Vikram completed his schooling at the Dadar Parsee Youths Assembly High School in Dadar, Mumbai. He moved to the United States when he was sixteen years old, to study at Gannon University. He received a B.S. and M.S. in electrical engineering from Columbia School of Engineering and Applied Science in 1976 and 1977 respectively and an M.B.A in 1980 followed by a Ph.D. in Finance from Columbia Business School in 1986. His Thesis was entitled "Asset prices in a heterogeneous consumer economy".
Vikram Pandit was a professor at Indiana University (Bloomington). He joined Morgan Stanley as an associate in 1983, one of the first Indians to join the company. For the next two decades, Vikram Pandit worked for Morgan Stanley. Vikram Pandit was the managing director and head of the US Equity Syndicate for Morgan Stanley from the period 1990 to 1994. Then from 1994 till 2000, he worked as the managing director (MD) and head of the Worldwide Institutional Equities Division for the same firm. He was anointed the President and Chief Operating Officer (CEO) of the Institutional Securities and Investment Banking Group at Morgan Stanley and was in charge of the total operation of this group. Pandit looked after aspects like the trading, sales and infrastructure of the business from the year 2000 to 2005.
In 2005 and John Havens left Morgan to form a hedge fund named Old Lane, LP after being passed over by Philip J. Purcell. Citi bought the company in 2007 for $800 million bringing both Pandit and Havens into Citi leadership. On December 11, 2007, Pandit was named the new CEO of Citigroup, replacing interim-CEO Sir Winfried Bischoff, who became chairman of the board as well as remaining CEO of Citigroup Europe. Interim chairman Robert Rubin strongly supported Pandit, who is the effective successor to Chuck Prince. Prince resigned in November 2007 due to unexpectedly poor 3rd-quarter performance, mainly due to CDO- and MBS-related losses.

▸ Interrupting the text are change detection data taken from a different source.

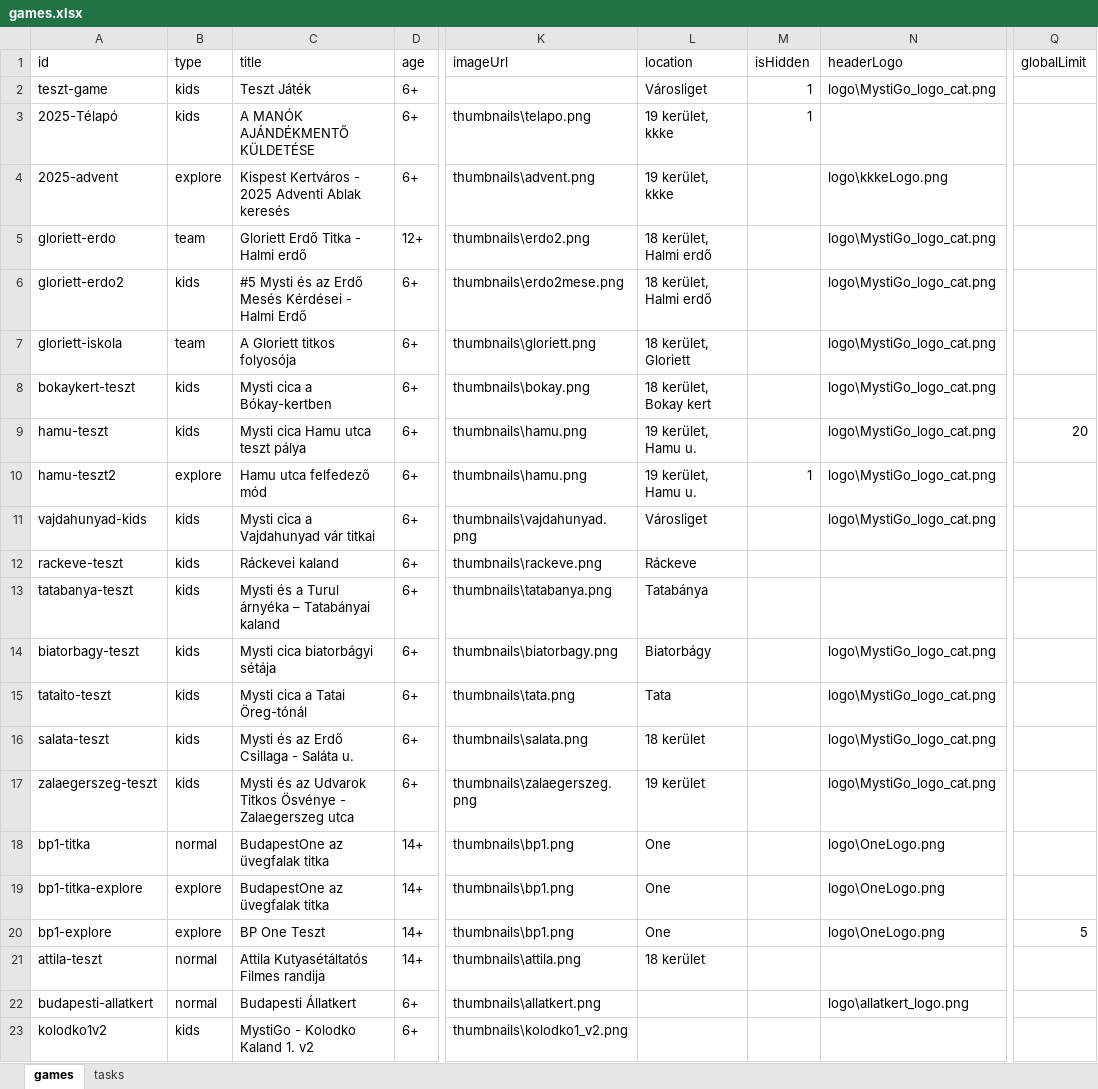
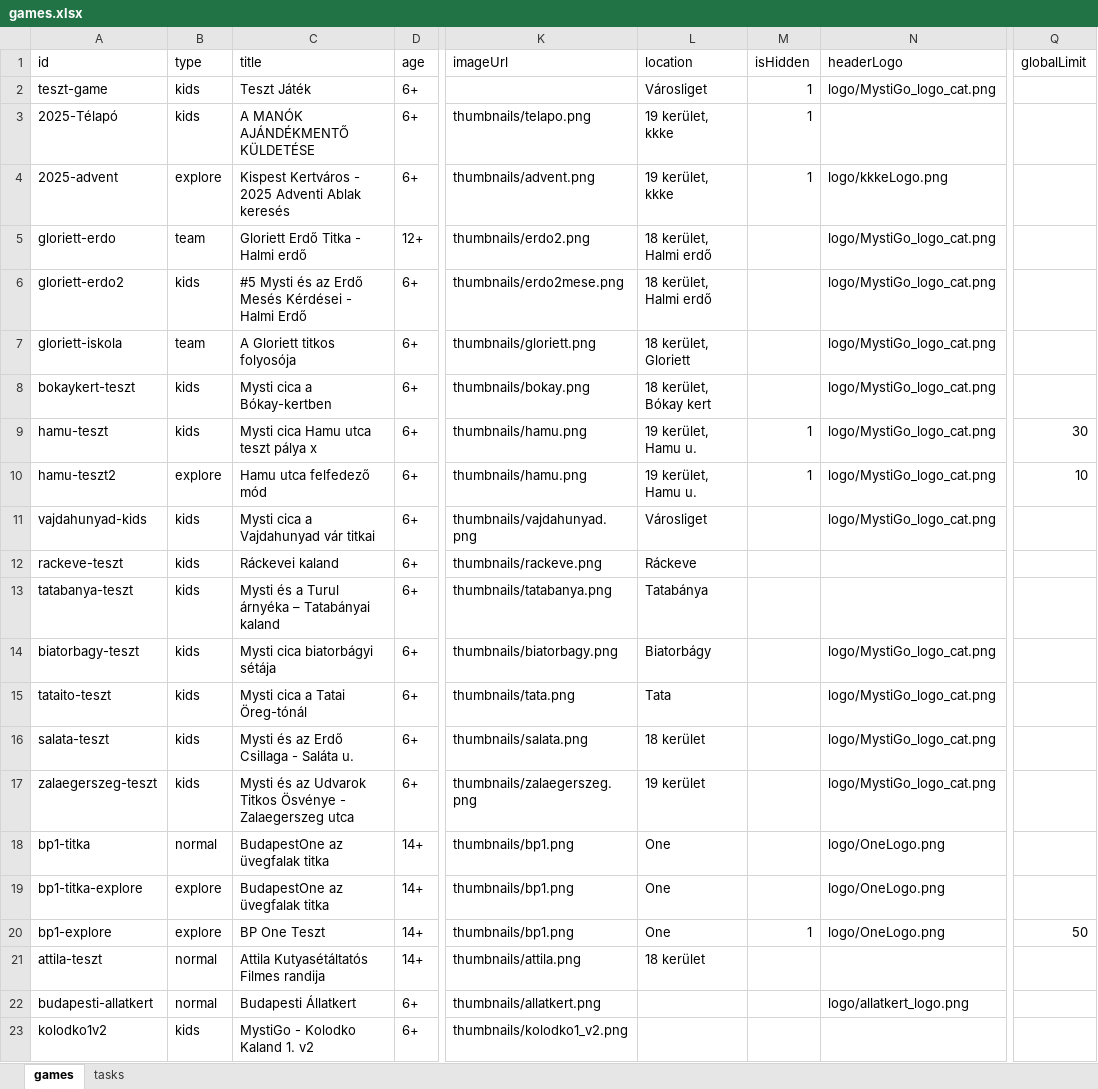
Before and after one commit to MystiGo-hu/MystiGo, an Excel workbook: Converter/games.xlsx, sheet games, drawn as a sheet; only a part is shown, gaps mark what is left out; values as stored, in another font and other column widths than the file's, no borders; the diff covers the shown part only; the diff names each change by its address in the sheet, - before the commit and + after, or states it on an @@ line.

```diff
--- a/Converter/games.xlsx (sheet games)
+++ b/Converter/games.xlsx (sheet games)
-N2 (headerLogo): logo\MystiGo_logo_cat.png
+N2 (headerLogo): logo/MystiGo_logo_cat.png
-K3 (imageUrl): thumbnails\telapo.png
+K3 (imageUrl): thumbnails/telapo.png
-K4 (imageUrl): thumbnails\advent.png
+K4 (imageUrl): thumbnails/advent.png
-M4 (isHidden): (empty)
+M4 (isHidden): 1
-N4 (headerLogo): logo\kkkeLogo.png
+N4 (headerLogo): logo/kkkeLogo.png
-K5 (imageUrl): thumbnails\erdo2.png
+K5 (imageUrl): thumbnails/erdo2.png
-N5:N11 (headerLogo): logo\MystiGo_logo_cat.png
+N5:N11 (headerLogo): logo/MystiGo_logo_cat.png
-K6 (imageUrl): thumbnails\erdo2mese.png
+K6 (imageUrl): thumbnails/erdo2mese.png
-K7 (imageUrl): thumbnails\gloriett.png
+K7 (imageUrl): thumbnails/gloriett.png
-K8 (imageUrl): thumbnails\bokay.png
+K8 (imageUrl): thumbnails/bokay.png
-L8 (location): 18 kerület, Bokay kert
+L8 (location): 18 kerület, Bókay kert
-C9 (title): Mysti cica Hamu utca teszt pálya
+C9 (title): Mysti cica Hamu utca teszt pálya x
-K9:K10 (imageUrl): thumbnails\hamu.png
+K9:K10 (imageUrl): thumbnails/hamu.png
-M9 (isHidden): (empty)
+M9 (isHidden): 1
-Q9 (globalLimit): 20
+Q9 (globalLimit): 30
-Q10 (globalLimit): (empty)
+Q10 (globalLimit): 10
-K11 (imageUrl): thumbnails\vajdahunyad.png
+K11 (imageUrl): thumbnails/vajdahunyad.png
-K12 (imageUrl): thumbnails\rackeve.png
+K12 (imageUrl): thumbnails/rackeve.png
-K13 (imageUrl): thumbnails\tatabanya.png
+K13 (imageUrl): thumbnails/tatabanya.png
-K14 (imageUrl): thumbnails\biatorbagy.png
+K14 (imageUrl): thumbnails/biatorbagy.png
-N14:N17 (headerLogo): logo\MystiGo_logo_cat.png
+N14:N17 (headerLogo): logo/MystiGo_logo_cat.png
-K15 (imageUrl): thumbnails\tata.png
+K15 (imageUrl): thumbnails/tata.png
-K16 (imageUrl): thumbnails\salata.png
+K16 (imageUrl): thumbnails/salata.png
-K17 (imageUrl): thumbnails\zalaegerszeg.png
+K17 (imageUrl): thumbnails/zalaegerszeg.png
-K18:K20 (imageUrl): thumbnails\bp1.png
+K18:K20 (imageUrl): thumbnails/bp1.png
-N18:N20 (headerLogo): logo\OneLogo.png
+N18:N20 (headerLogo): logo/OneLogo.png
-M20 (isHidden): (empty)
+M20 (isHidden): 1
-Q20 (globalLimit): 5
+Q20 (globalLimit): 50
-K21 (imageUrl): thumbnails\attila.png
+K21 (imageUrl): thumbnails/attila.png
-K22 (imageUrl): thumbnails\allatkert.png
+K22 (imageUrl): thumbnails/allatkert.png
-N22 (headerLogo): logo\allatkert_logo.png
+N22 (headerLogo): logo/allatkert_logo.png
-K23 (imageUrl): thumbnails\kolodko1_v2.png
+K23 (imageUrl): thumbnails/kolodko1_v2.png
```
Also changed, not shown: 3 added rows and 20 edited cells elsewhere in this sheet, sheet tasks, Converter/generic_tasks.xlsx, 3 other files.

On February 11, 2009, Pandit testified to Congress that he had declared to his board of directors, "my salary should be $1 per year with no bonus until we return to profitability.", a salary at which he worked for two years.
Vikram Pandit is a part of the board of the Columbia University, Columbia Business School, the Indian School of Business and The Trinity School. He also serves as Director of Institute of International Finance(IIF). He also happens to be a former board member of NASDAQ, the New York City Investment Fund from the year 2000 till 2003. In 2008, Vikram Pandit was also given the coveted Padma Bhushan by the Government of India.